WHAT TO WORK ON: All lines in the material below that contain "classDef" should be located and copied.

SUPPLIED RECORDS below:

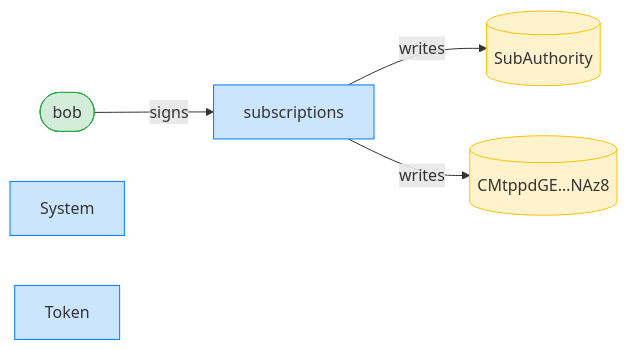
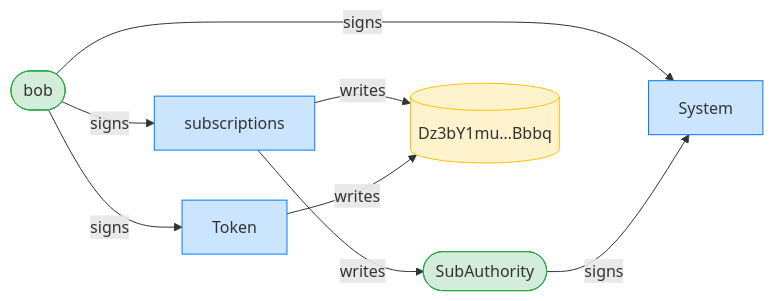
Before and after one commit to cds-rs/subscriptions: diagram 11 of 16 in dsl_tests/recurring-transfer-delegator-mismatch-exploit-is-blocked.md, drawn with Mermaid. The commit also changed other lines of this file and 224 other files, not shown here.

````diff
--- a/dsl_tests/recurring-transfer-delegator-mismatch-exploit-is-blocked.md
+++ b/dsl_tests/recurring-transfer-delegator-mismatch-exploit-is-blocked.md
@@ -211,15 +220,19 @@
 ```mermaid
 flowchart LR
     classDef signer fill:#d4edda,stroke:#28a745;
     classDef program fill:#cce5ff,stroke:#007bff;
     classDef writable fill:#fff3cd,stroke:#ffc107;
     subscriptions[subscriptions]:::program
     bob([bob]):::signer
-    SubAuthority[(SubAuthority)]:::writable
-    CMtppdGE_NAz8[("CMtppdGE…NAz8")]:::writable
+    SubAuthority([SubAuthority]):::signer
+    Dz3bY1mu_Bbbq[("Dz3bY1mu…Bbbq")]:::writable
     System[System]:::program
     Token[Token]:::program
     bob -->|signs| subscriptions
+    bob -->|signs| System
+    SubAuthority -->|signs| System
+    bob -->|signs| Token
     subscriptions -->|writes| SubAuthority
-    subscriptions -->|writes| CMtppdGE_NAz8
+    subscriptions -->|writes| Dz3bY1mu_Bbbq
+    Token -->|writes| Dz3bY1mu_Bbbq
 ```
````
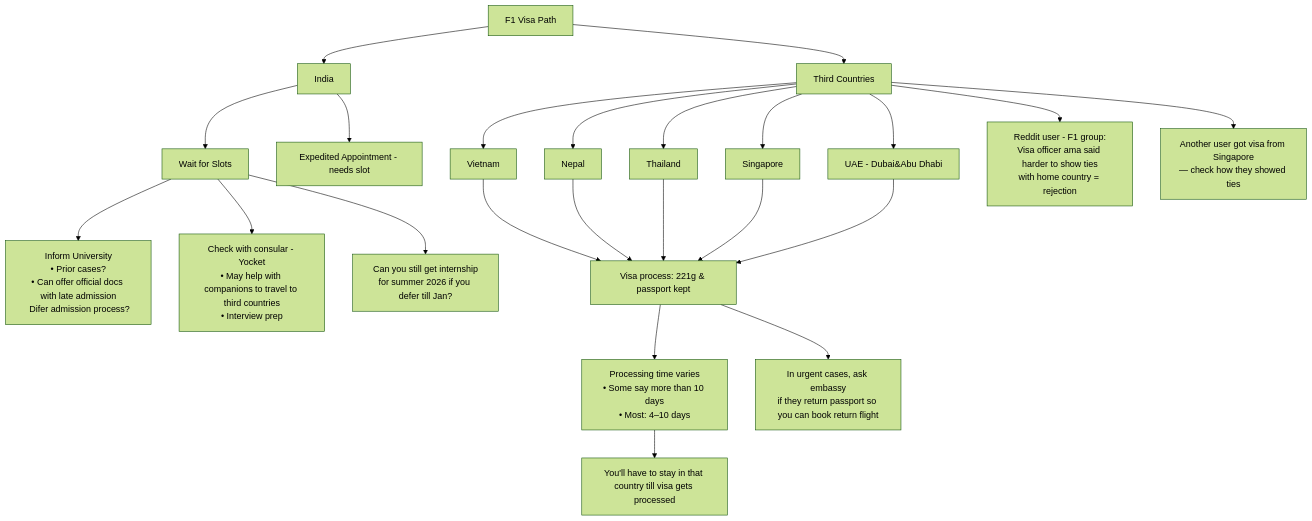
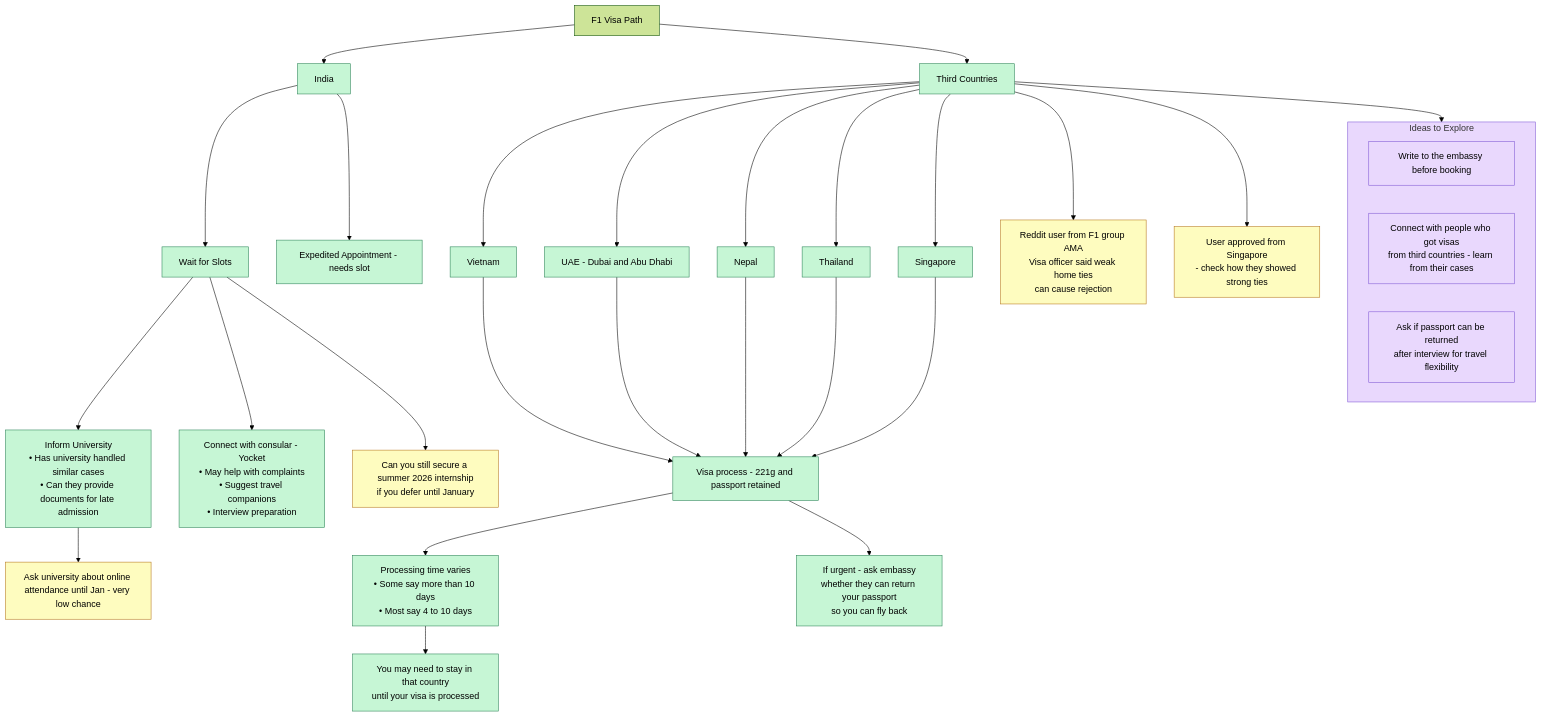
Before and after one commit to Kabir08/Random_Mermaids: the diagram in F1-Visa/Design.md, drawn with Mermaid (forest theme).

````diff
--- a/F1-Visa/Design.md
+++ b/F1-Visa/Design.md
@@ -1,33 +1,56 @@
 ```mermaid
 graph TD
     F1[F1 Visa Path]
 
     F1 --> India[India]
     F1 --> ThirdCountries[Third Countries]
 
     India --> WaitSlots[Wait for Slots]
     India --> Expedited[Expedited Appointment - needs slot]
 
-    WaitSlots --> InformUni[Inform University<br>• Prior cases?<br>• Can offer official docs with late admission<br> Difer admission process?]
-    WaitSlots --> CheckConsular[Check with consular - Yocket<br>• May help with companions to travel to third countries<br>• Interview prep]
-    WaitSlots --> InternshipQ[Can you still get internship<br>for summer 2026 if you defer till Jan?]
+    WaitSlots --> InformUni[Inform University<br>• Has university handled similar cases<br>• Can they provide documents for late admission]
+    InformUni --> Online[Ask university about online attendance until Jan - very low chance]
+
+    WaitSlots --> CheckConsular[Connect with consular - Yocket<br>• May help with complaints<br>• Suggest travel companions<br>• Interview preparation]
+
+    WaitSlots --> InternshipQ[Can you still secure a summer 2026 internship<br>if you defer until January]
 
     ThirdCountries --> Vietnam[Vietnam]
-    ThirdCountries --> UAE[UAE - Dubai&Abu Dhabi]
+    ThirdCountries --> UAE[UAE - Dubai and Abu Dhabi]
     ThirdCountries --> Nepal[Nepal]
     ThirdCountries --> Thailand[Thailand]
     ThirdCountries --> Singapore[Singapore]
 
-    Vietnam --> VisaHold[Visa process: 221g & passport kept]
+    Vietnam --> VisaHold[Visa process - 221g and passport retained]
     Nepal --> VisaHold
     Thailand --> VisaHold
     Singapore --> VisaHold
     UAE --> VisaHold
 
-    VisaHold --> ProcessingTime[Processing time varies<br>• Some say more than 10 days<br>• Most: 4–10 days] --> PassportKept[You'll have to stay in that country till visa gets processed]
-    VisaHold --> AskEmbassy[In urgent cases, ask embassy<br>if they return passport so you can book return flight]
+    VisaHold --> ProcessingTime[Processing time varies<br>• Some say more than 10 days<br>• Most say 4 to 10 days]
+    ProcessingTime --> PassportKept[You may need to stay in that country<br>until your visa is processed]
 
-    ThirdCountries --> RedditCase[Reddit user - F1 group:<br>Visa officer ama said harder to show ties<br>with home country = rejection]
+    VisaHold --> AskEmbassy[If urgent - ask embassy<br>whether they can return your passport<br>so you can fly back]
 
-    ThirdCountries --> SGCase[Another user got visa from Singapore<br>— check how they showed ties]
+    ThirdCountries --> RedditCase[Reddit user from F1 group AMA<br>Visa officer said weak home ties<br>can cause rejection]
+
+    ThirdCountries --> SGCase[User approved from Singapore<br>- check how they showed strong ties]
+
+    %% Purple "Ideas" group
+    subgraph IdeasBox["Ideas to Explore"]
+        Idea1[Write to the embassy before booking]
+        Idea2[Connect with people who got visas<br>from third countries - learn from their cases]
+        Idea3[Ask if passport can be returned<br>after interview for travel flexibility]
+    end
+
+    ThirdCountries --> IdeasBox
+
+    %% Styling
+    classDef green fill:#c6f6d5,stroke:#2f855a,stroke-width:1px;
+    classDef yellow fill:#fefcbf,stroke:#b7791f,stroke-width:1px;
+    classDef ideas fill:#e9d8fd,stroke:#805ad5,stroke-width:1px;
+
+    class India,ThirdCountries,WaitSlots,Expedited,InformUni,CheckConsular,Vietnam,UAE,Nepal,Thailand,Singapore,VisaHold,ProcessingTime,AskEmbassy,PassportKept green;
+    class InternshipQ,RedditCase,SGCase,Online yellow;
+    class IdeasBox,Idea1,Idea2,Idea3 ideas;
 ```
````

End of SUPPLIED RECORDS.

RESULT OF THIS TASK:
     classDef signer fill:#d4edda,stroke:#28a745;
     classDef program fill:#cce5ff,stroke:#007bff;
     classDef writable fill:#fff3cd,stroke:#ffc107;
+    classDef green fill:#c6f6d5,stroke:#2f855a,stroke-width:1px;
+    classDef yellow fill:#fefcbf,stroke:#b7791f,stroke-width:1px;
+    classDef ideas fill:#e9d8fd,stroke:#805ad5,stroke-width:1px;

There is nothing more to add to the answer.